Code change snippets
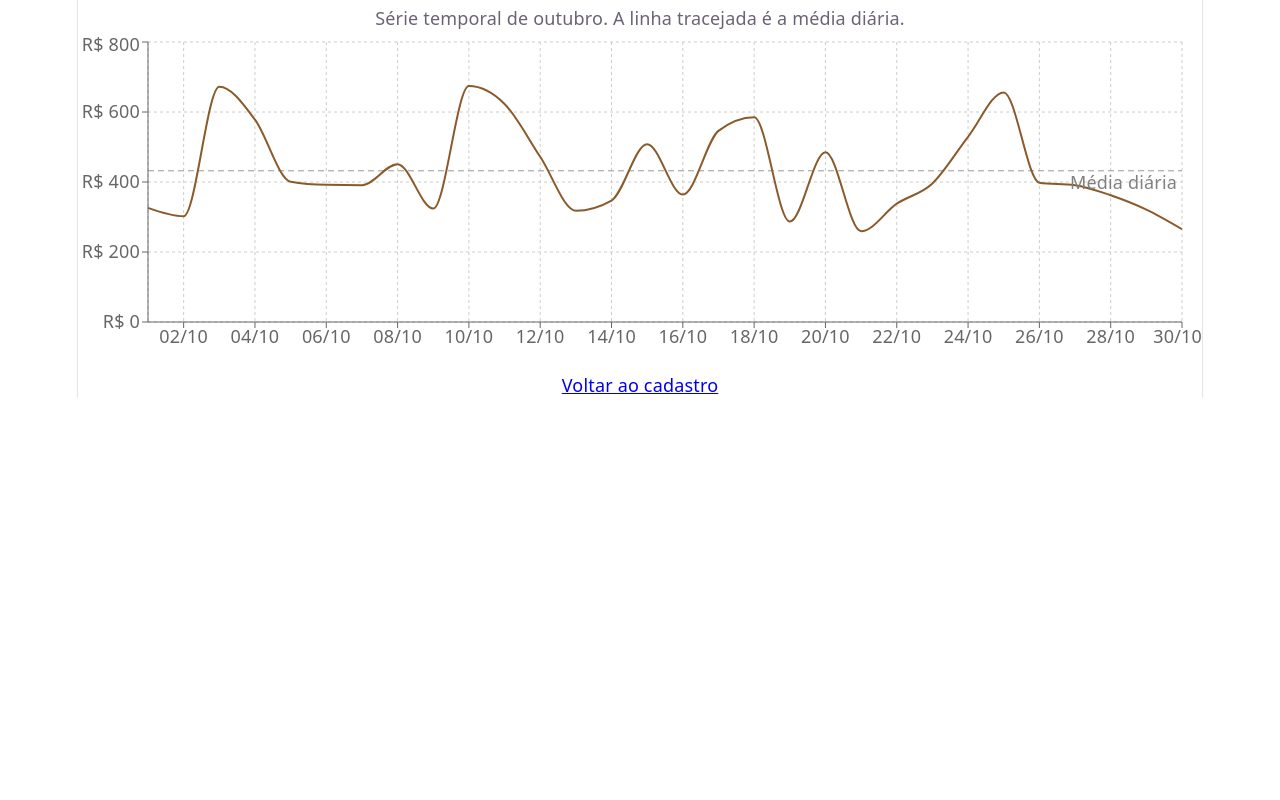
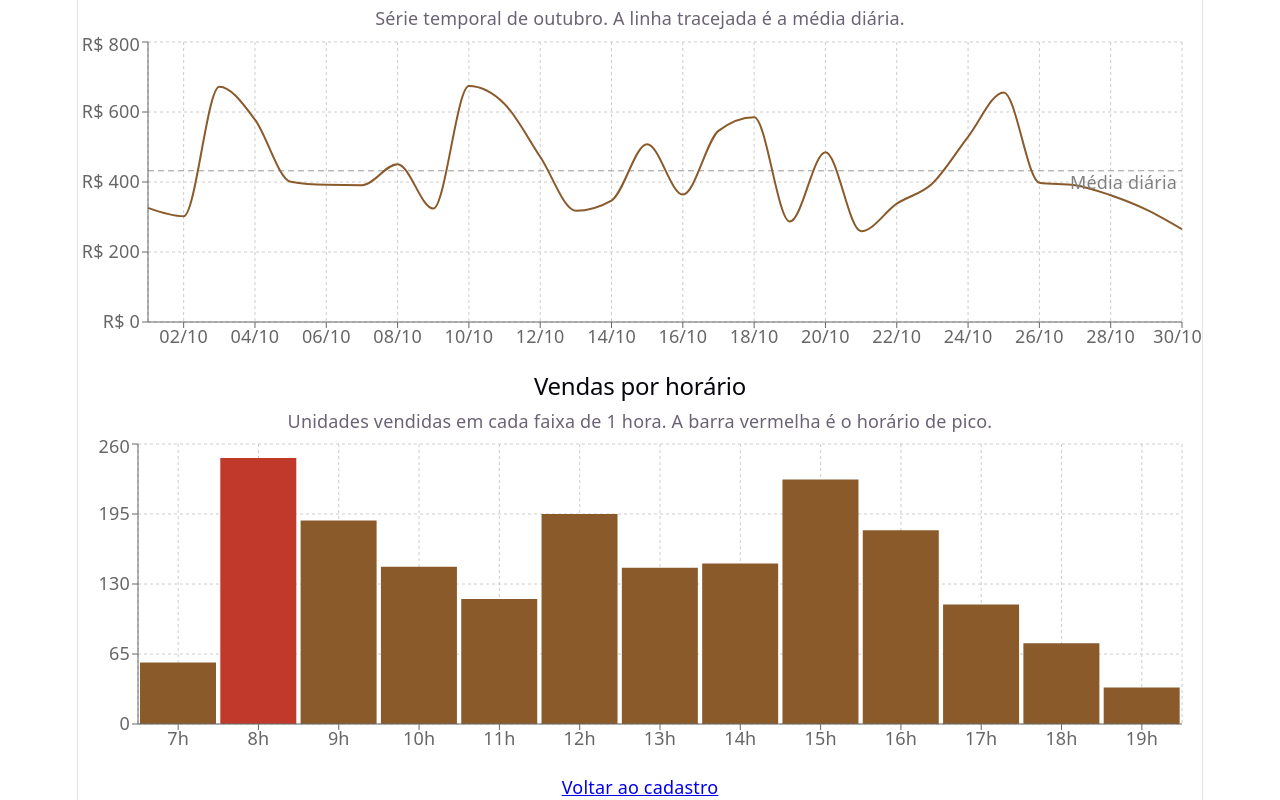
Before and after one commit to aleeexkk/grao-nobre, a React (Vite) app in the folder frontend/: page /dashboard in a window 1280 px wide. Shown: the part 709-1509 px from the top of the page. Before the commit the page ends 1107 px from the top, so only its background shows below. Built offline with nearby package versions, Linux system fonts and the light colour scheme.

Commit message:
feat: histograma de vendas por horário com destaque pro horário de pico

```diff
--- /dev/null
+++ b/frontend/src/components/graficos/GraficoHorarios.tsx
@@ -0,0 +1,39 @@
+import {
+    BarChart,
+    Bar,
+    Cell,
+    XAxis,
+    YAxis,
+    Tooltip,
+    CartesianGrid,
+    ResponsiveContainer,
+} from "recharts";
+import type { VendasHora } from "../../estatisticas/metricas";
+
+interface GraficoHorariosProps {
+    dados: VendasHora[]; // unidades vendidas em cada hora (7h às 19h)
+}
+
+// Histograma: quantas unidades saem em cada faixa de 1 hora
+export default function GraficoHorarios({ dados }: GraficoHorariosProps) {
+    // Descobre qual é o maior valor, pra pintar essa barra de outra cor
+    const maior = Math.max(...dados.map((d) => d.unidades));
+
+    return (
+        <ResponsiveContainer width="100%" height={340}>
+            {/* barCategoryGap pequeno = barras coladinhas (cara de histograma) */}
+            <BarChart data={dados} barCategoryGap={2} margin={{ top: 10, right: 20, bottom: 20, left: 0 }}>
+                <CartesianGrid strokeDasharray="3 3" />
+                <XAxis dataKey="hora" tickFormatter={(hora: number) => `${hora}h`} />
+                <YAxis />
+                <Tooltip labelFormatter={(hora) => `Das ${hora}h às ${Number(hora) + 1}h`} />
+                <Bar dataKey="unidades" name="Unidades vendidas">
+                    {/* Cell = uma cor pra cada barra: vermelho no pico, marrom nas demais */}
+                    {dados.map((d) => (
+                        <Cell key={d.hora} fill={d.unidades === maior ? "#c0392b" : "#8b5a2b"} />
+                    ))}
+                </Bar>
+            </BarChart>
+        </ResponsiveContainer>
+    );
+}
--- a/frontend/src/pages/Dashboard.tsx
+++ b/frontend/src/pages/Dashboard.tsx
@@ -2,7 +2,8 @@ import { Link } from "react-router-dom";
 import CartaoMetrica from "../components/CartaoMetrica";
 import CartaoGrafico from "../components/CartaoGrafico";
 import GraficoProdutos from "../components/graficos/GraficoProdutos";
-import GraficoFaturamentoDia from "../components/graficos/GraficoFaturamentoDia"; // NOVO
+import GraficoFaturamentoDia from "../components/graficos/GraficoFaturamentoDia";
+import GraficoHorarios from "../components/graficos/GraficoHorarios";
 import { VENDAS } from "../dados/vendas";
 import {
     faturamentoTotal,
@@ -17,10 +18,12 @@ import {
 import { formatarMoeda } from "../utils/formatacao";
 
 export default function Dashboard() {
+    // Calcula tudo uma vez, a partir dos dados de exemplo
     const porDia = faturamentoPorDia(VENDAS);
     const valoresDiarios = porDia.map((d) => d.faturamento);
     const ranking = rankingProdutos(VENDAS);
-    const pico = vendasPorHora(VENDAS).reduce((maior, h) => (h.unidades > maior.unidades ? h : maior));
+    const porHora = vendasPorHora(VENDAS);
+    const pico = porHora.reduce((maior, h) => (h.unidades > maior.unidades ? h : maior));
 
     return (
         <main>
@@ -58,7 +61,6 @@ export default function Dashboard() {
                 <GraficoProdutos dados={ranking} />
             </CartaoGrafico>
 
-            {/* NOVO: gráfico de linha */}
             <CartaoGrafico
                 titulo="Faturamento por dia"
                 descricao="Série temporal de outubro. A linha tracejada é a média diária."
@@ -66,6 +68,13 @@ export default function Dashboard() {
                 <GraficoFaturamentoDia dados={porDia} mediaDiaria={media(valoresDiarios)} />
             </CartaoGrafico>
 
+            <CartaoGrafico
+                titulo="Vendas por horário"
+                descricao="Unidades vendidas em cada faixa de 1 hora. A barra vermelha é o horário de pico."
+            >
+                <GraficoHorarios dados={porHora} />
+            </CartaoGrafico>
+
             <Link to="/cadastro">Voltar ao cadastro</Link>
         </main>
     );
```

- [EXERCISE REQUIREMENTS]
Every record is to be repeated exactly, and no picture is carried over.

- [RESULT]
Before and after one commit to aleeexkk/grao-nobre, a React (Vite) app in the folder frontend/: page /dashboard in a window 1280 px wide. Shown: the part 709-1509 px from the top of the page. Before the commit the page ends 1107 px from the top, so only its background shows below. Built offline with nearby package versions, Linux system fonts and the light colour scheme.

Commit message:
feat: histograma de vendas por horário com destaque pro horário de pico

```diff
--- /dev/null
+++ b/frontend/src/components/graficos/GraficoHorarios.tsx
@@ -0,0 +1,39 @@
+import {
+    BarChart,
+    Bar,
+    Cell,
+    XAxis,
+    YAxis,
+    Tooltip,
+    CartesianGrid,
+    ResponsiveContainer,
+} from "recharts";
+import type { VendasHora } from "../../estatisticas/metricas";
+
+interface GraficoHorariosProps {
+    dados: VendasHora[]; // unidades vendidas em cada hora (7h às 19h)
+}
+
+// Histograma: quantas unidades saem em cada faixa de 1 hora
+export default function GraficoHorarios({ dados }: GraficoHorariosProps) {
+    // Descobre qual é o maior valor, pra pintar essa barra de outra cor
+    const maior = Math.max(...dados.map((d) => d.unidades));
+
+    return (
+        <ResponsiveContainer width="100%" height={340}>
+            {/* barCategoryGap pequeno = barras coladinhas (cara de histograma) */}
+            <BarChart data={dados} barCategoryGap={2} margin={{ top: 10, right: 20, bottom: 20, left: 0 }}>
+                <CartesianGrid strokeDasharray="3 3" />
+                <XAxis dataKey="hora" tickFormatter={(hora: number) => `${hora}h`} />
+                <YAxis />
+                <Tooltip labelFormatter={(hora) => `Das ${hora}h às ${Number(hora) + 1}h`} />
+                <Bar dataKey="unidades" name="Unidades vendidas">
+                    {/* Cell = uma cor pra cada barra: vermelho no pico, marrom nas demais */}
+                    {dados.map((d) => (
+                        <Cell key={d.hora} fill={d.unidades === maior ? "#c0392b" : "#8b5a2b"} />
+                    ))}
+                </Bar>
+            </BarChart>
+        </ResponsiveContainer>
+    );
+}
--- a/frontend/src/pages/Dashboard.tsx
+++ b/frontend/src/pages/Dashboard.tsx
@@ -2,7 +2,8 @@ import { Link } from "react-router-dom";
 import CartaoMetrica from "../components/CartaoMetrica";
 import CartaoGrafico from "../components/CartaoGrafico";
 import GraficoProdutos from "../components/graficos/GraficoProdutos";
-import GraficoFaturamentoDia from "../components/graficos/GraficoFaturamentoDia"; // NOVO
+import GraficoFaturamentoDia from "../components/graficos/GraficoFaturamentoDia";
+import GraficoHorarios from "../components/graficos/GraficoHorarios";
 import { VENDAS } from "../dados/vendas";
 import {
     faturamentoTotal,
@@ -17,10 +18,12 @@ import {
 import { formatarMoeda } from "../utils/formatacao";
 
 export default function Dashboard() {
+    // Calcula tudo uma vez, a partir dos dados de exemplo
     const porDia = faturamentoPorDia(VENDAS);
     const valoresDiarios = porDia.map((d) => d.faturamento);
     const ranking = rankingProdutos(VENDAS);
-    const pico = vendasPorHora(VENDAS).reduce((maior, h) => (h.unidades > maior.unidades ? h : maior));
+    const porHora = vendasPorHora(VENDAS);
+    const pico = porHora.reduce((maior, h) => (h.unidades > maior.unidades ? h : maior));
 
     return (
         <main>
@@ -58,7 +61,6 @@ export default function Dashboard() {
                 <GraficoProdutos dados={ranking} />
             </CartaoGrafico>
 
-            {/* NOVO: gráfico de linha */}
             <CartaoGrafico
                 titulo="Faturamento por dia"
                 descricao="Série temporal de outubro. A linha tracejada é a média diária."
@@ -66,6 +68,13 @@ export default function Dashboard() {
                 <GraficoFaturamentoDia dados={porDia} mediaDiaria={media(valoresDiarios)} />
             </CartaoGrafico>
 
+            <CartaoGrafico
+                titulo="Vendas por horário"
+                descricao="Unidades vendidas em cada faixa de 1 hora. A barra vermelha é o horário de pico."
+            >
+                <GraficoHorarios dados={porHora} />
+            </CartaoGrafico>
+
             <Link to="/cadastro">Voltar ao cadastro</Link>
         </main>
     );
```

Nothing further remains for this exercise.